(Photo from the Fast CoMPANy article)

This graphic depicts a plan to convert part of the Shore Front Parkway to a forested double-dune system, which would buffer the effects of storm surges and rising seas.

When Hurricane Sandy hit in 2012, that double-dune system seemed to help guard against the damage.

This kind of planning, which involves working with nature, is part of a soft approach some believe is the way of the future. It could be the way to design future coastlines and survive rising sea levels and natural disasters in coastal communities.

The article explains this idea as proposed by Walter Meyer and Jennifer Bolstad, described as the husband-and-wife team of Local Office Landscape & Urban Design and on-and-off Rockaway residents.

Their goal is to transform the Shore Front Parkway in Rockaway Beach into a double-dune forest system, as seen in the photo above.

“This is a story about trees,” Meyer stated in the article.

“It’s less about the dunes than what the dunes support, this coastal forest.
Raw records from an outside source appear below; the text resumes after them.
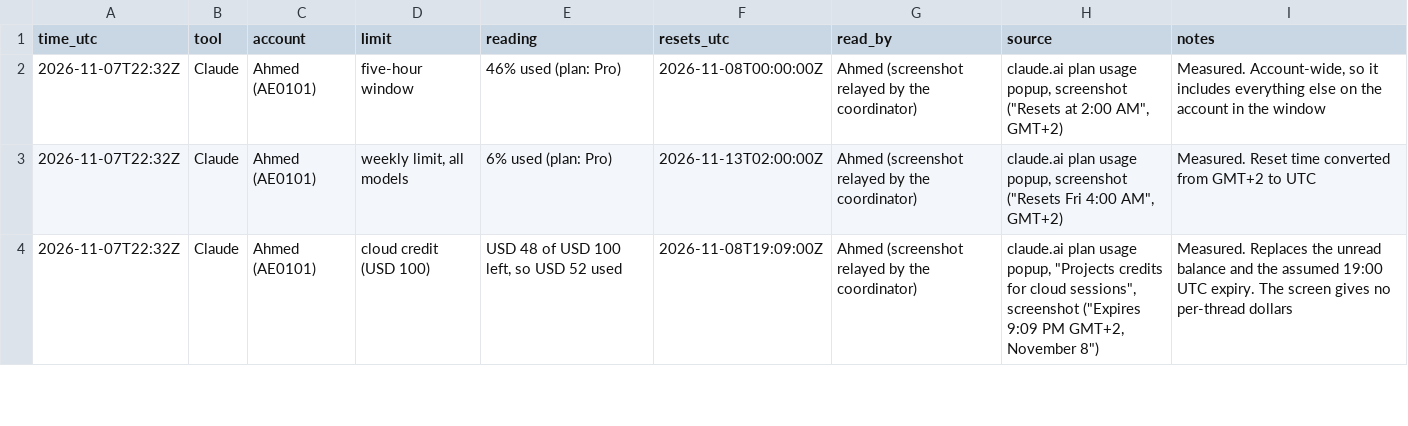
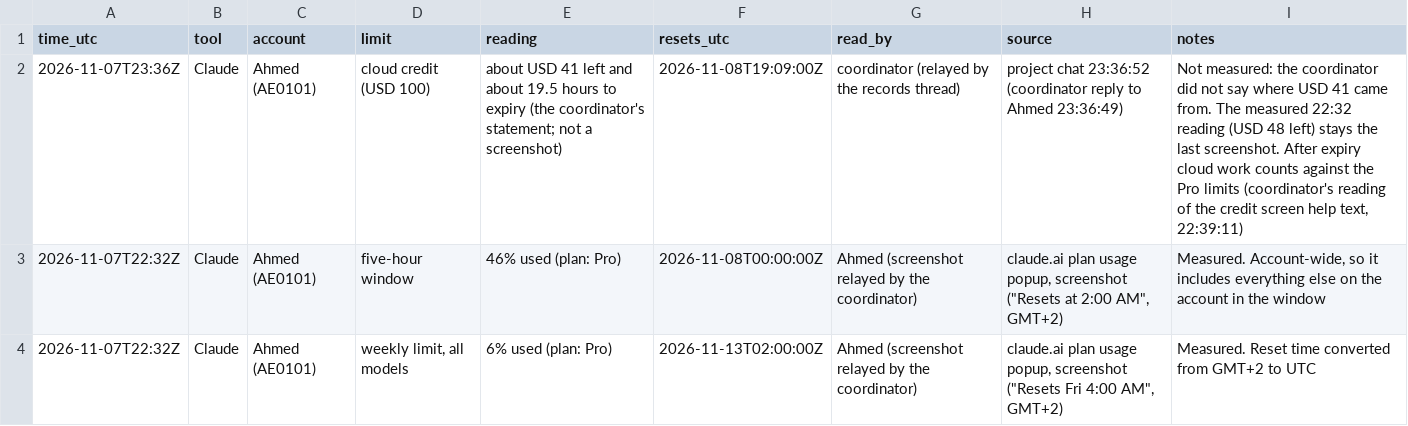
Before and after one commit to CipherVaults/Notaya, a CSV file: docs/ledger/quota-readings.csv, drawn as a sheet; only a part is shown; the shorter side is filled out with more unchanged rows.

```diff
--- a/docs/ledger/quota-readings.csv
+++ b/docs/ledger/quota-readings.csv
@@ -1,2 +1,3 @@
 time_utc,tool,account,limit,reading,resets_utc,read_by,source,notes
+2026-11-07T23:36Z,Claude,Ahmed (AE0101),cloud credit (USD 100),"about USD 41 left and about 19.5 hours to expiry (the coordinator's statement; not a screenshot)",2026-11-08T19:09:00Z,coordinator (relayed by the records thread),project chat 23:36:52 (coordinator reply to Ahmed 23:36:49),"Not measured: the coordinator did not say where USD 41 came from. The measured 22:32 reading (USD 48 left) stays the last screenshot. After expiry cloud work counts against the Pro limits (coordinator's reading of the credit screen help text, 22:39:11)"
 2026-11-07T22:32Z,Claude,Ahmed (AE0101),five-hour window,46% used (plan: Pro),2026-11-08T00:00:00Z,Ahmed (screenshot relayed by the coordinator),"claude.ai plan usage popup, screenshot (""Resets at 2:00 AM"", GMT+2)","Measured. Account-wide, so it includes everything else on the account in the window"
```
Also changed, not shown: docs/ledger/claude-sessions.csv, 7 other files.
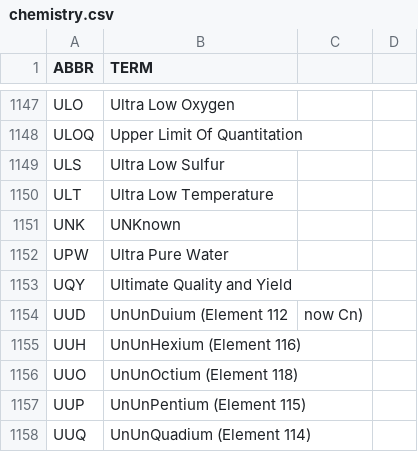
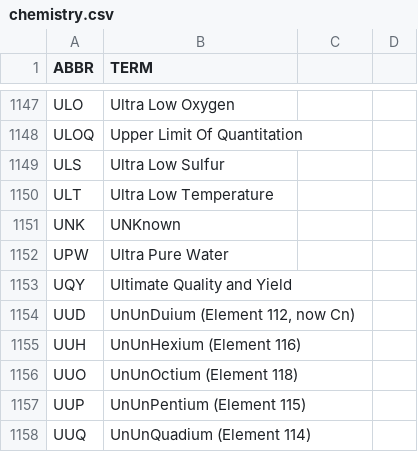
Before and after one commit to fleschutz/PowerShell, a CSV file: Data/Abbr/chemistry.csv, drawn as a sheet; only a part is shown, gaps mark what is left out.

Commit message:
Update chemistry.csv

```diff
--- a/Data/Abbr/chemistry.csv
+++ b/Data/Abbr/chemistry.csv
@@ -1153,3 +1153,3 @@ UPW,Ultra Pure Water
 UQY,Ultimate Quality and Yield
-UUD,UnUnDuium (Element 112, now Cn)
+UUD,"UnUnDuium (Element 112, now Cn)"
 UUH,UnUnHexium (Element 116)
```
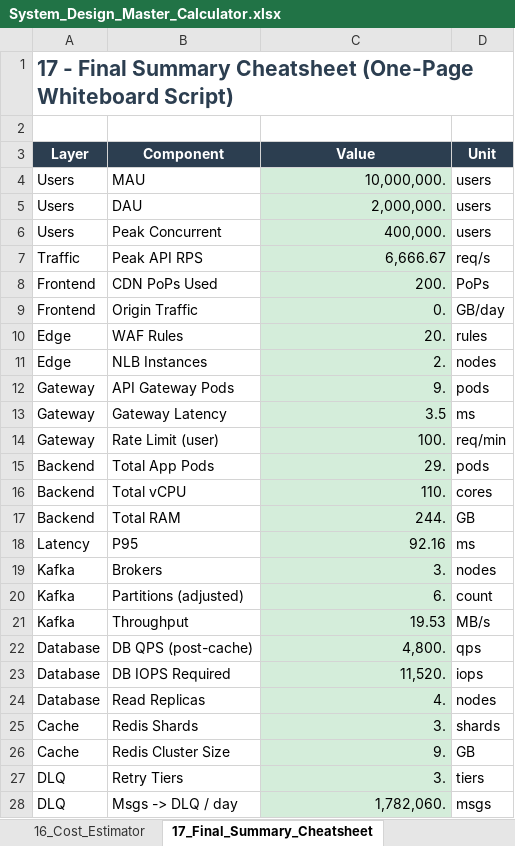
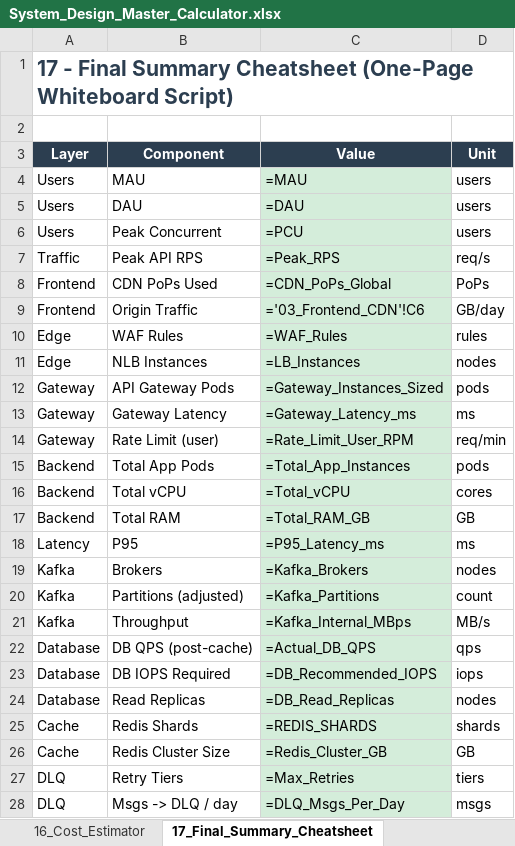
Before and after one commit to balasus1/back-of-envelope, an Excel workbook: docs/System_Design_Master_Calculator.xlsx, sheet 17_Final_Summary_Cheatsheet, drawn as a sheet; only a part is shown; values as stored, in another font and other column widths than the file's, no borders; formulas without a stored value are shown as written; the diff covers the shown part only; the diff names each change by its address in the sheet, - before the commit and + after, or states it on an @@ line.

```diff
--- a/docs/System_Design_Master_Calculator.xlsx (sheet 17_Final_Summary_Cheatsheet)
+++ b/docs/System_Design_Master_Calculator.xlsx (sheet 17_Final_Summary_Cheatsheet)
-C4 (Value): 10,000,000.
+C4 (Value): =MAU
-C5 (Value): 2,000,000.
+C5 (Value): =DAU
-C6 (Value): 400,000.
+C6 (Value): =PCU
-C7 (Value): 6,666.67
+C7 (Value): =Peak_RPS
-C8 (Value): 200.
+C8 (Value): =CDN_PoPs_Global
-C9 (Value): 0.
+C9 (Value): ='03_Frontend_CDN'!C6
-C10 (Value): 20.
+C10 (Value): =WAF_Rules
-C11 (Value): 2.
+C11 (Value): =LB_Instances
-C12 (Value): 9.
+C12 (Value): =Gateway_Instances_Sized
-C13 (Value): 3.5
+C13 (Value): =Gateway_Latency_ms
-C14 (Value): 100.
+C14 (Value): =Rate_Limit_User_RPM
-C15 (Value): 29.
+C15 (Value): =Total_App_Instances
-C16 (Value): 110.
+C16 (Value): =Total_vCPU
-C17 (Value): 244.
+C17 (Value): =Total_RAM_GB
-C18 (Value): 92.16
+C18 (Value): =P95_Latency_ms
-C19 (Value): 3.
+C19 (Value): =Kafka_Brokers
-C20 (Value): 6.
+C20 (Value): =Kafka_Partitions
-C21 (Value): 19.53
+C21 (Value): =Kafka_Internal_MBps
-C22 (Value): 4,800.
+C22 (Value): =Actual_DB_QPS
-C23 (Value): 11,520.
+C23 (Value): =DB_Recommended_IOPS
-C24 (Value): 4.
+C24 (Value): =DB_Read_Replicas
-C25 (Value): 3.
+C25 (Value): =REDIS_SHARDS
-C26 (Value): 9.
+C26 (Value): =Redis_Cluster_GB
-C27 (Value): 3.
+C27 (Value): =Max_Retries
-C28 (Value): 1,782,060.
+C28 (Value): =DLQ_Msgs_Per_Day
```
Also changed, not shown: 4 edited cells and cell formats elsewhere in this sheet, sheet 08_Kafka_Design, sheet 09_Database_Design, sheet 16_Cost_Estimator, sheet 07_Network_Latency, sheet 04_API_Gateway, sheet 11_DLQ_Error_Handling, 9 more sheets, charts or pictures, 1 other file.
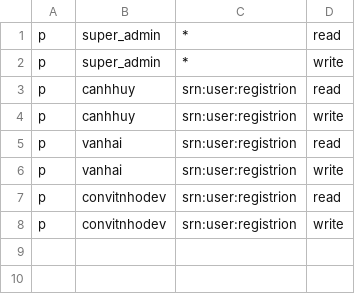
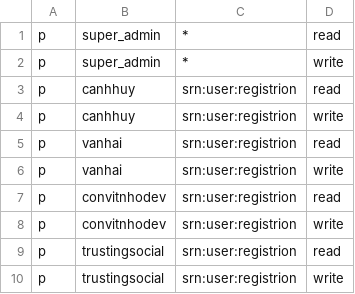
Before and after one commit to convitnhodev/manage-library, a CSV file: backend/resource/policy.csv, drawn as a sheet; the diff names each change by its address in the sheet, - before the commit and + after, or states it on an @@ line.

```diff
--- a/backend/resource/policy.csv
+++ b/backend/resource/policy.csv
+row 9: p | trustingsocial | srn:user:registrion | read
+row 10: p | trustingsocial | srn:user:registrion | write
```
Also changed, not shown: 6 other files.
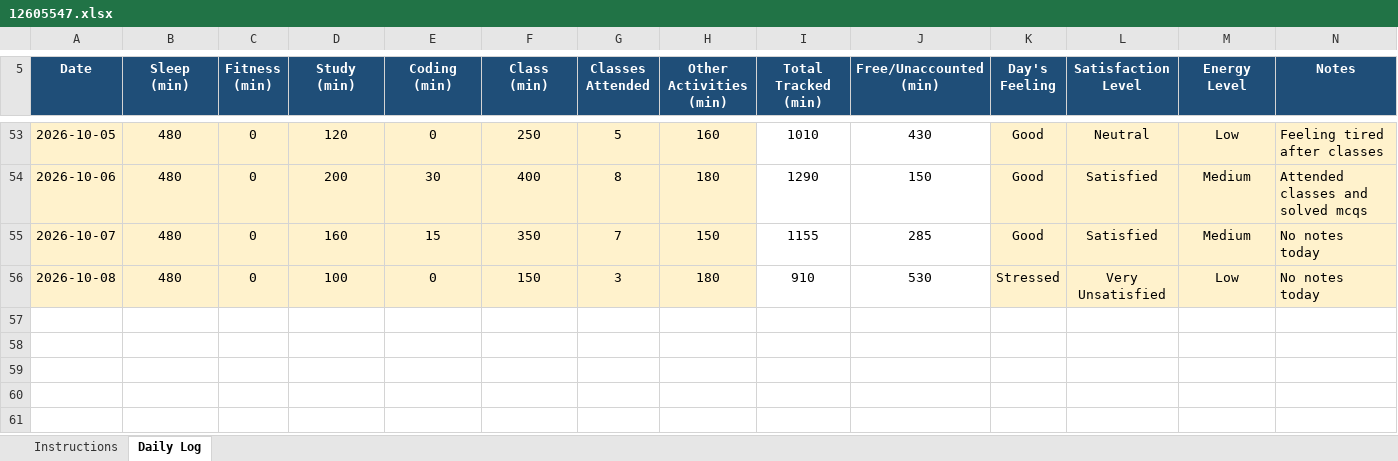
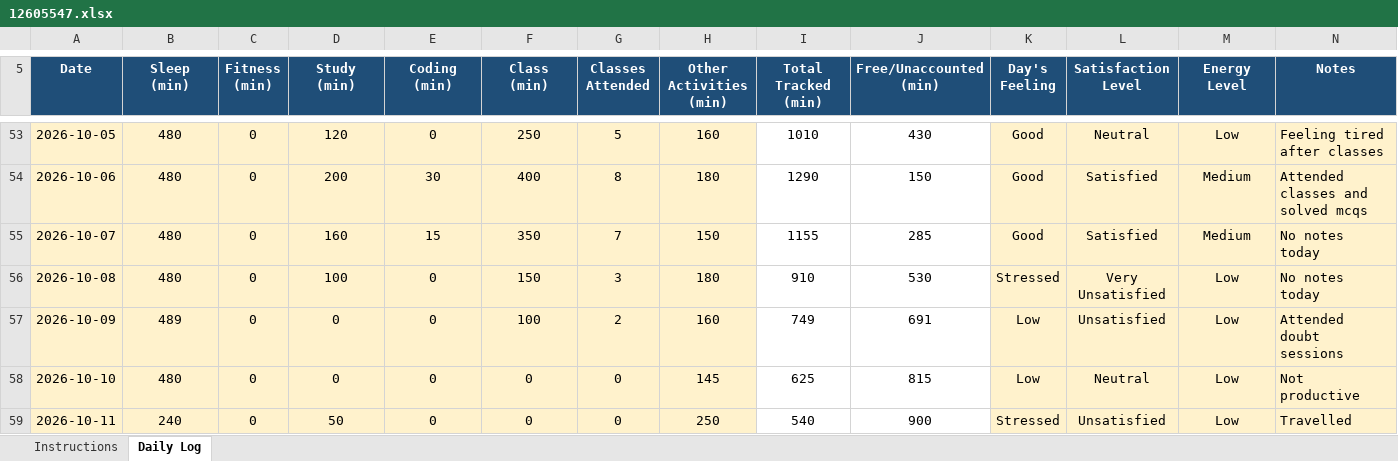
Before and after one commit to VibhorShukla-code/776, an Excel workbook: 12605547.xlsx, sheet Daily Log, drawn as a sheet; only a part is shown, gaps mark what is left out; values as stored, in another font and other column widths than the file's, no borders; conditional formats not drawn; the diff names each change by its address in the sheet, - before the commit and + after, or states it on an @@ line.

Commit message:
File Updated On 11/10/2026

```diff
--- a/12605547.xlsx (sheet Daily Log)
+++ b/12605547.xlsx (sheet Daily Log)
+row 57: 2026-10-09 | 489 | 0 | 0 | 0 | 100 | 2 | 160 | 749 | 691 | Low | Unsatisfied | Low | Attended doubt sessions
+row 58: 2026-10-10 | 480 | 0 | 0 | 0 | 0 | 0 | 145 | 625 | 815 | Low | Neutral | Low | Not productive
+row 59: 2026-10-11 | 240 | 0 | 50 | 0 | 0 | 0 | 250 | 540 | 900 | Stressed | Unsatisfied | Low | Travelled
```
It’s a living armor.”

Meyer explains this type of approach is being seen around the world.

“The Dutch don’t build dykes anymore, they’re building sand bars and sand dunes. The Japanese are building forests. The Australians are building reefs,” said Meyer.

Rather than following the classic hard approach, building structures like jetties and floodgates with manmade materials, the idea is to take a soft (but still effective) approach, and build natural systems of defense. Another element to this nature-based approach involves working underwater.

Landscape architect Kate Orff was also quoted in the article. She believes in the power of oysters – oyster reefs that is.

Her proposal involves helping to create places for oyster larvae to grow. The larvae need to be given something to attach themselves to, and then they take it from there. Orff proposes to lower cages into the water off of piers in the Gowanus Canal in Brooklyn. The cages will have lots of fuzzy rope in them, giving the oysters a place to grow. The Gowanus Canal is a highly polluted waterway, so the cages keep people from trying to eat the oysters because they won’t be suitable for human consumption for years.

Not only would the oysters help filter the water, gradually cleaning it, their shells also would create a reef. The oysters grow on top of each other over time, creating a natural reef which could help protect the city from storm surges in the future. The project is called Oyster-tecture.

“There is literally nothing that could have stopped the Sandy surge,” Orff said in the article, referring to the 14-foot storm surge the hurricane brought to New York.

“But hard and soft infrastructure solutions could be combined in a win-win scenario that would revitalize the harbor landscape, clean the water and begin to address coastal protection,” said Orff.

Eric Sanderson, senior conservation ecologist with the Wildlife Conservation Society, gave some closing remarks for the article.

“Constructing human habitats that work with nature rather than against it will have the greatest benefit for people and nature,” said Sanderson.

“Hurricane Sandy was information encoded in a storm. If people begin to see the nature of our place, then they can begin to see the landscape strategies that history suggests are protective and adaptive over the long run.”

Perhaps this is the way to build a more resilient future. Definitely a lot of food for thought.

 

For a more detailed read, see the original article here: http://www.fastcoexist.com/3028849/lessons-on-resilience-from-the-countrys-most-crowded-coastline